(DATASET EXCERPTS):
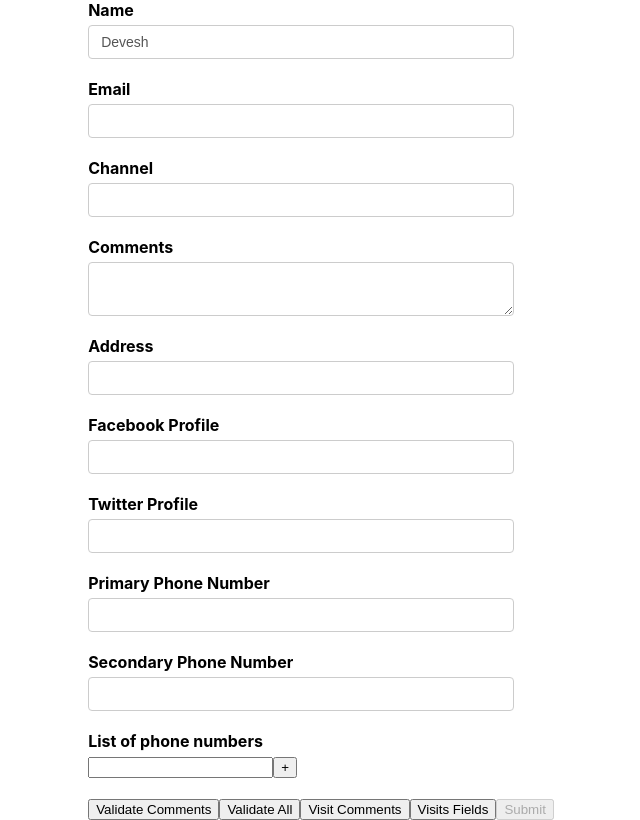
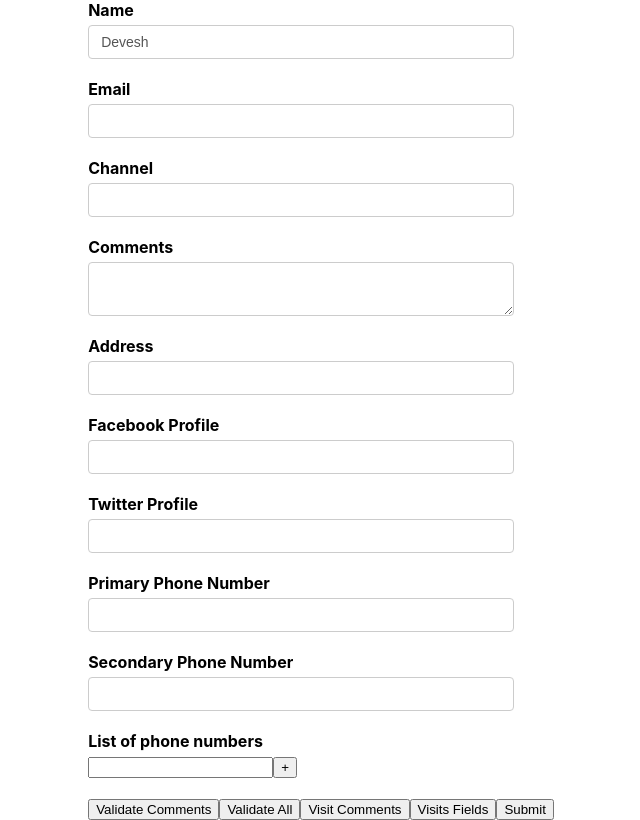
Before and after one commit to devmishra88/formik, a React (Create React App) app: page / in a window 1280 px wide. Shown: the whole page, without its empty margins (319-959 px from the left). Built offline with nearby package versions, Linux system fonts and the light colour scheme.

Commit message:
formik dirty property removed

```diff
--- a/src/components/YoutubeForm.js
+++ b/src/components/YoutubeForm.js
@@ -177,7 +177,7 @@ function OldYoutubeForm() {
             })}>
               Visits Fields
             </button>
-            <button type="submit" disabled={!(formik.dirty && formik.isValid)}>Submit</button>
+            <button type="submit" disabled={!formik.isValid}>Submit</button>
           </Form>
         );
       }}
```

(ABOUT THIS EXERCISE): Give back the listing exactly, without a single picture.

(RESPONSE TO THE TASK):
Before and after one commit to devmishra88/formik, a React (Create React App) app: page / in a window 1280 px wide. Shown: the whole page, without its empty margins (319-959 px from the left). Built offline with nearby package versions, Linux system fonts and the light colour scheme.

Commit message:
formik dirty property removed

```diff
--- a/src/components/YoutubeForm.js
+++ b/src/components/YoutubeForm.js
@@ -177,7 +177,7 @@ function OldYoutubeForm() {
             })}>
               Visits Fields
             </button>
-            <button type="submit" disabled={!(formik.dirty && formik.isValid)}>Submit</button>
+            <button type="submit" disabled={!formik.isValid}>Submit</button>
           </Form>
         );
       }}
```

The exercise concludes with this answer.